Maybe there's a healthy way to stay self-aware without punishing myself over anything. I guess I just need to find some sort of balance.

What do you guys think? Is my new "anti self-abuse" policy a good thing?

<3 Madison          

Wednesday, April 17, 2013

Miscellaneous thoughts (Part 4)

~ Don't give anyone the authority to dump their negative energy on top of your happiness. Whenever someone is horrible, mean, rude, critical or belligerent, you need to remember that THEY have a problem, not you. It has nothing to do with you. So continue to be happy, and just let them sit in their miserable little corner if they want to.

~ If you're unsure about whether or not you should reach out for help or support, reach out for help or support. It's okay to completely crumble at someone's feet and admit that you're hurting.

~ It's never too late to right a wrong or chase a dream.

~ Internet friends still count as friends.

~ If you've been struggling with self-love lately, stop what you're doing and read the following two articles. They're kind of fantastic...

When to love yourself 
How to Love Your Authentic Self

~ I'm admittedly having a terrible day, yet I've managed to successfully remind myself that it doesn't mean I have a terrible life. That's rare, and I deserve a nap for it.  

~ Kindness is one of the most charitable gifts you can offer. Be kind to someone today.

<3 Madison

Wednesday, April 3, 2013

Thoughts on doing something right

Hi friends.

I'm sorry I've been a bit MIA lately. I'm not a super professional with a master plan to blog daily or once a week or twice a week or what have you. I just sort of blog whenever I feel inspired and hope that I get inspired frequently and that you guys don't hate me or lose interest in my absence.

I just wanted to share a couple of thoughts with you today.

My eyes popped open at 6:30 this morning, and adrenaline pumped through every fiber of my being. As I lied there feeling more than ready to start my day, counting my blessings, formulating new ideas, and contemplating exciting new possibilities for my life, my eyes suddenly filled with tears of joy, fear, excitement and bewilderment all at the same time. And all I could think in that moment was, "I have got to be doing something right."

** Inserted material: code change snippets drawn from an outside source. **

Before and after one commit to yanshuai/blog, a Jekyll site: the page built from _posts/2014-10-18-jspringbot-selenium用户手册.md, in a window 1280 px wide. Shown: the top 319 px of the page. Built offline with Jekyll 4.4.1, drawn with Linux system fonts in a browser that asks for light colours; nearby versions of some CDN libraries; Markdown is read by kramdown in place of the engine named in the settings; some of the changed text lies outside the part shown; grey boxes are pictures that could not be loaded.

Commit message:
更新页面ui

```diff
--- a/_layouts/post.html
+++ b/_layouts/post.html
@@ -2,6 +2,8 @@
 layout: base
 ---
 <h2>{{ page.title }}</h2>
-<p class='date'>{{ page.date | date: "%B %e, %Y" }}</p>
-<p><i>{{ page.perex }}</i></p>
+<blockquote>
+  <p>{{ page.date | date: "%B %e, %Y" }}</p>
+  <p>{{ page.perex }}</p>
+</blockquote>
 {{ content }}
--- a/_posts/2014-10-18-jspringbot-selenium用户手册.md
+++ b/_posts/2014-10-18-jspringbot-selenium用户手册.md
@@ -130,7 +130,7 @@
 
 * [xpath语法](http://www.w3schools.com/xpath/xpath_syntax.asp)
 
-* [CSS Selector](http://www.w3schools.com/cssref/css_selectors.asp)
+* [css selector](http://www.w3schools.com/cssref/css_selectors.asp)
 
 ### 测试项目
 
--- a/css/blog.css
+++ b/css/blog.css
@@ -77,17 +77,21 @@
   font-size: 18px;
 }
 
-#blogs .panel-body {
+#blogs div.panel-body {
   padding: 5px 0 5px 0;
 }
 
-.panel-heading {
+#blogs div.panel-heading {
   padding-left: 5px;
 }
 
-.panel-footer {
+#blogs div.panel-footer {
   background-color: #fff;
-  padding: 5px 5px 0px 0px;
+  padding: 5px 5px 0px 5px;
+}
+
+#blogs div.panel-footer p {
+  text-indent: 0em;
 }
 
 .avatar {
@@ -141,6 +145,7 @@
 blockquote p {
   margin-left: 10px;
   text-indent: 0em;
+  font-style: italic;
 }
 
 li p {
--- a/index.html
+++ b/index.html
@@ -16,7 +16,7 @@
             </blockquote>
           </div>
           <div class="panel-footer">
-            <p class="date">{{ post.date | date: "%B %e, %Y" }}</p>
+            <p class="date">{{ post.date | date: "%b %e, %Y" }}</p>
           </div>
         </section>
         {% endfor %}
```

I love those moments. Those moments where you feel stars aligning in your soul. Those moments when your intuitive voice is nearly shouting in your ear to keep going---to keep doing what you're doing. Those moments when you know beyond a shadow of a doubt that you're exactly where you need to be, doing exactly what you need to do, with exactly what you need to have, despite the uncertainty that still lies ahead.

And even if you haven't had one of those moments recently, I want to let you know that you're still exactly where you need to be. And the pain, grief, fear or confusion that you may be feeling right now is only leading you to one of those moments later on. And you will look back on that pain, grief, fear and confusion and understand why it was there.

I also wanted to remind you not to be so hard on yourself when you do something that you or someone else perceives as wrong.

You may make goals and not follow through with them. That's okay. Maybe it means your heart is making room for new goals.

You may fail to treat other people the way you want to be treated. That's okay. Maybe it means you're an imperfect human being just like them.

You may get your priorities thrown out of whack. That's okay. Maybe it means you have an opportunity to put them back in whack.

You may have days where all you want to do is sit on the couch in your pajamas and eat junk food. That's okay. Maybe it means you need to slow down and recharge.

So as a concluding thought, I guess I just wanted to remind you that everything is going to be okay. And even when you feel like you're doing everything wrong, one day you will realize that you've actually done everything right.

<3 Madison